- Miles Accumulate Slowly for Infrequent Travelers. The Explorer card earns 1 mile per $1 spent on everything except United Airlines airfare. If you don’t purchase United airfare very often, you’re not going to accumulate miles at a breakneck pace. For faster points accumulation on a wider range of spending categories, look to Chase Sapphire Preferred (unlimited 2 points per $1 spent on dining and travel, plus one-to-one points transfer to several frequent flyer programs including United Airlines) or Barclaycard Arrival Plus World MasterCard (unlimited 2 points per $1 spent on all purchases).

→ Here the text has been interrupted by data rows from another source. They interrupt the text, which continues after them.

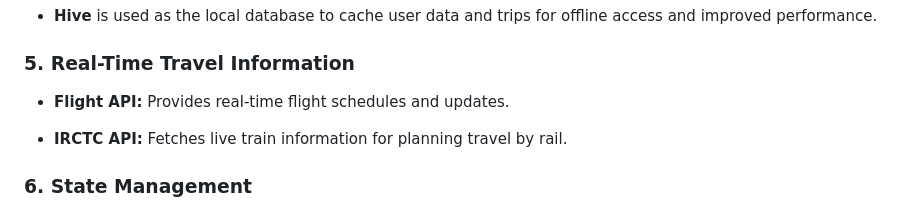
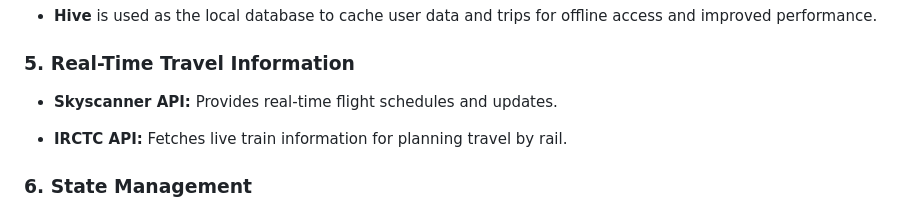
Before and after one commit to arman-pani/trippify, a Markdown page: README.md, the part around the change. Drawn GitHub-style.

```diff
--- a/README.md
+++ b/README.md
@@ -44,7 +44,7 @@ __Trippify__ is an AI-powered trip planning application designed to make travel
 - **Hive** is used as the local database to cache user data and trips for offline access and improved performance.
 
 ### 5. Real-Time Travel Information
-- **Flight API:** Provides real-time flight schedules and updates.
+- **Skyscanner API:** Provides real-time flight schedules and updates.
 
 - **IRCTC API:** Fetches live train information for planning travel by rail.
 
```
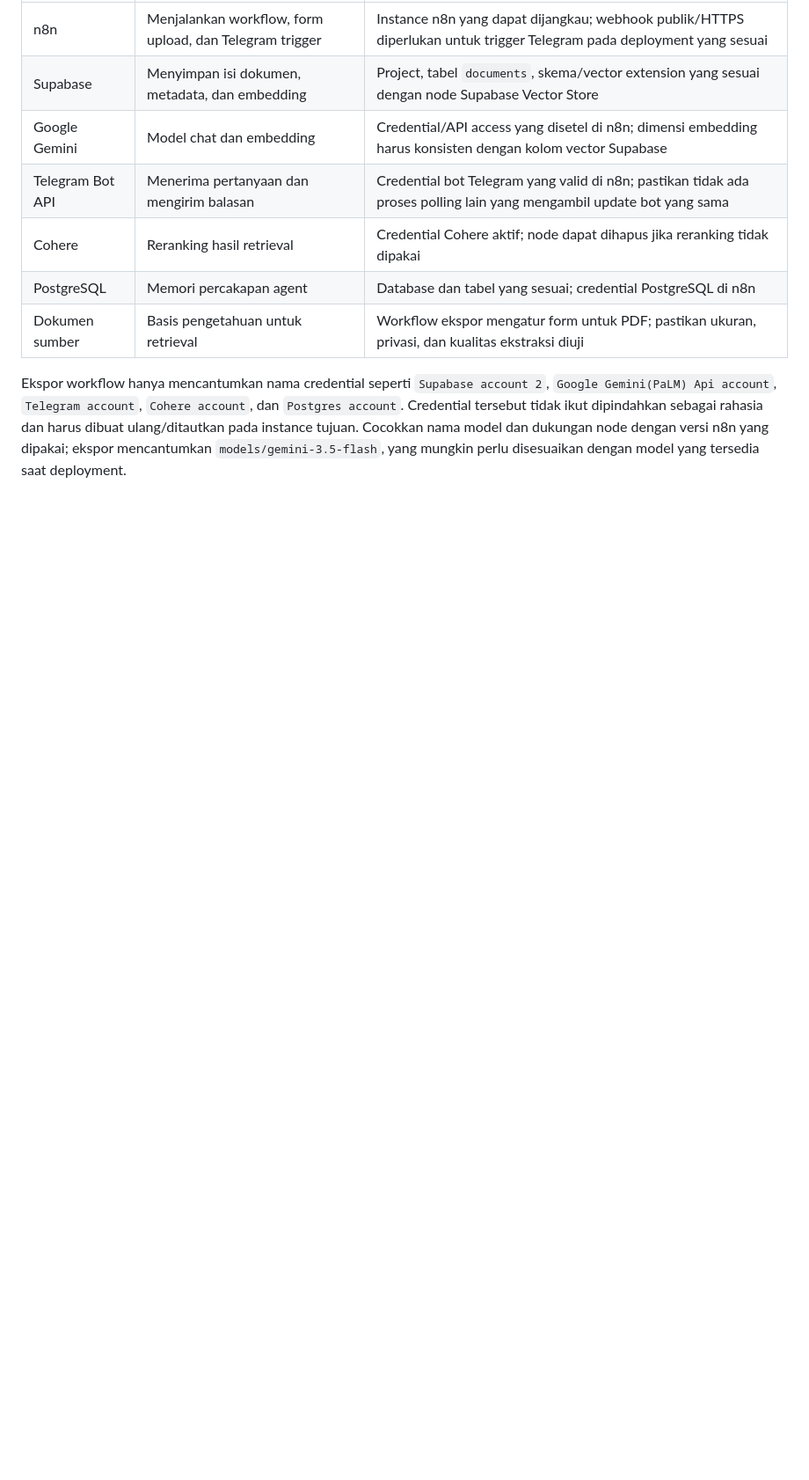
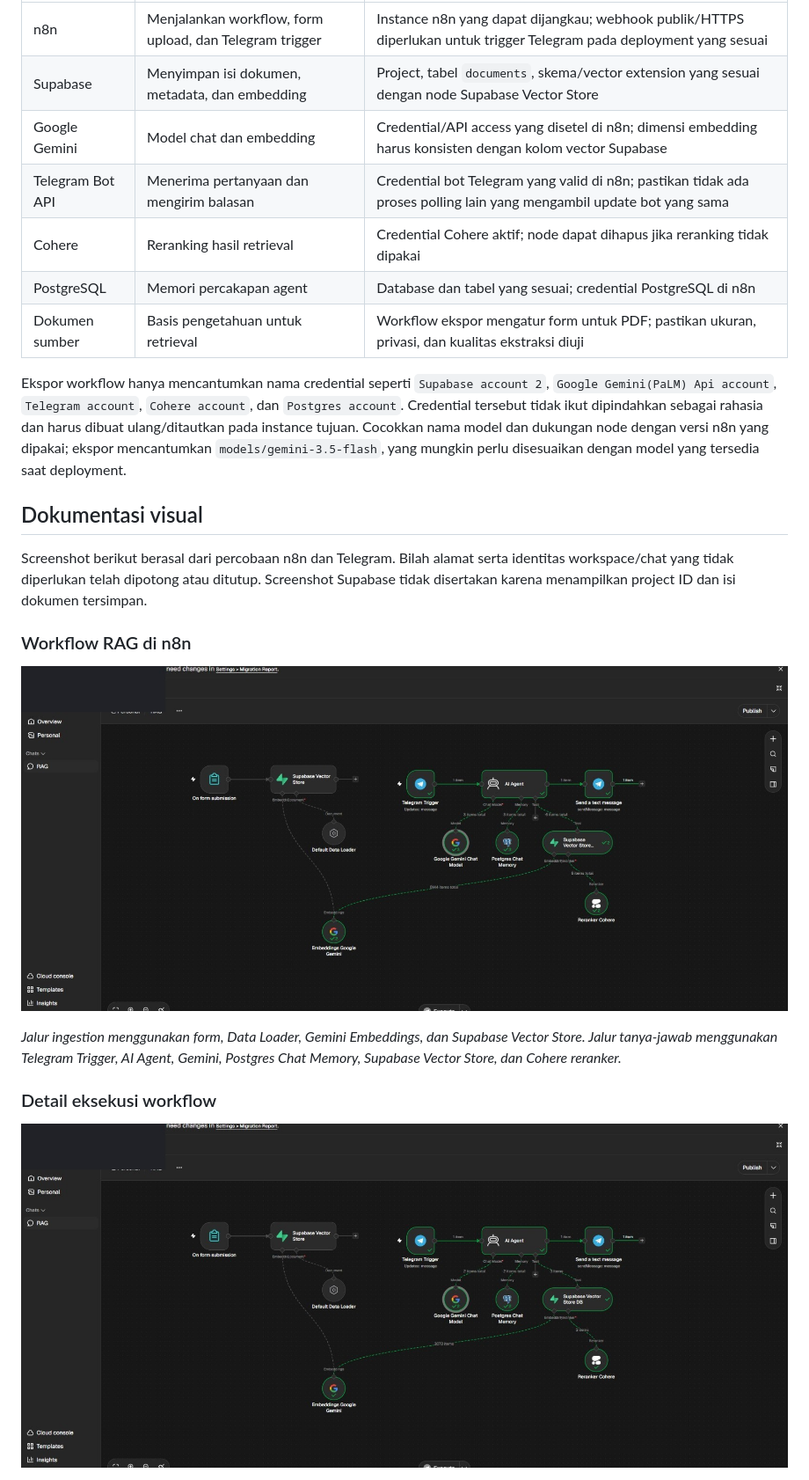
Before and after one commit to achmadnabillaabas/Chat-Bot-AI-Asistant, a Markdown page: docs/n8n-RAG.md, the part around one of its changes. Shown at 88% size. GitHub-like rendering; pictures changed too: docs/images/n8n-rag/workflow-detail.jpg (added), docs/images/n8n-rag/workflow-overview.jpg (added); blank space fills up the shorter version.

Commit message:
docs: add n8n RAG screenshots

```diff
--- a/docs/n8n-RAG.md
+++ b/docs/n8n-RAG.md
@@ -26,3 +26,18 @@ System message pada ekspor meminta agent menjawab berdasarkan data di vector sto
 | Dokumen sumber | Basis pengetahuan untuk retrieval | Workflow ekspor mengatur form untuk PDF; pastikan ukuran, privasi, dan kualitas ekstraksi diuji |
 
 Ekspor workflow hanya mencantumkan nama credential seperti `Supabase account 2`, `Google Gemini(PaLM) Api account`, `Telegram account`, `Cohere account`, dan `Postgres account`. Credential tersebut tidak ikut dipindahkan sebagai rahasia dan harus dibuat ulang/ditautkan pada instance tujuan. Cocokkan nama model dan dukungan node dengan versi n8n yang dipakai; ekspor mencantumkan `models/gemini-3.5-flash`, yang mungkin perlu disesuaikan dengan model yang tersedia saat deployment.
+
+## Dokumentasi visual
+
+Screenshot berikut berasal dari percobaan n8n dan Telegram. Bilah alamat serta identitas workspace/chat yang tidak diperlukan telah dipotong atau ditutup. Screenshot Supabase tidak disertakan karena menampilkan project ID dan isi dokumen tersimpan.
+
+### Workflow RAG di n8n
+
+![Canvas workflow n8n: ingestion dokumen dan tanya-jawab Telegram](images/n8n-rag/workflow-overview.jpg)
+
+*Jalur ingestion menggunakan form, Data Loader, Gemini Embeddings, dan Supabase Vector Store. Jalur tanya-jawab menggunakan Telegram Trigger, AI Agent, Gemini, Postgres Chat Memory, Supabase Vector Store, dan Cohere reranker.*
+
+### Detail eksekusi workflow
+
+![Detail node dan koneksi workflow n8n RAG](images/n8n-rag/workflow-detail.jpg)
+
```
Also changed, not shown: other parts of docs/n8n-RAG.md (+7 -0 lines), docs/images/n8n-rag/telegram-rag-example.jpg (added).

- Inflexible Redemption Options. You can only redeem your accumulated MileagePlus miles for United Airlines airfare purchased direct with the airline. This isn’t a problem if you live near a United hub and regularly fly with the airline, but it’s a drag if you prefer a more expansive menu of redemption options. The Barclaycard Arrival Plus World MasterCard lets you use rewards to offset virtually any type of travel purchase, while the U.S. Bank FlexPerks Travel Rewards card lets you redeem for cash equivalents too, such as gift cards and statement credits.
- No Redemption Rebate. The Explorer card doesn’t give you a rebate when you redeem your accumulated miles for airfare. Many other travel rewards cards, including Barclaycard Arrival Plus (5% redemption bonus) and Citi AAdvantage Platinum Select MasterCard (10% redemption bonus), offer this extra show of gratitude.
The United MileagePlus Explorer Card is one of many airline-specific credit cards. Just about every major U.S. carrier, from Alaska Airlines and Southwest Airlines, to American and Delta, has at least one rewards card that rewards loyalty with accelerated miles accumulation on airfare and/or in-flight purchases.
Since it’s not practical to apply for and use every single airline-specific rewards card out there, you need to give some thought to which card is the best fit for your particular situation. This consideration usually comes down to your spending patterns, how you prefer to redeem your rewards, and whether you live close enough to an airline or partner hub to take full advantage of the rewards program.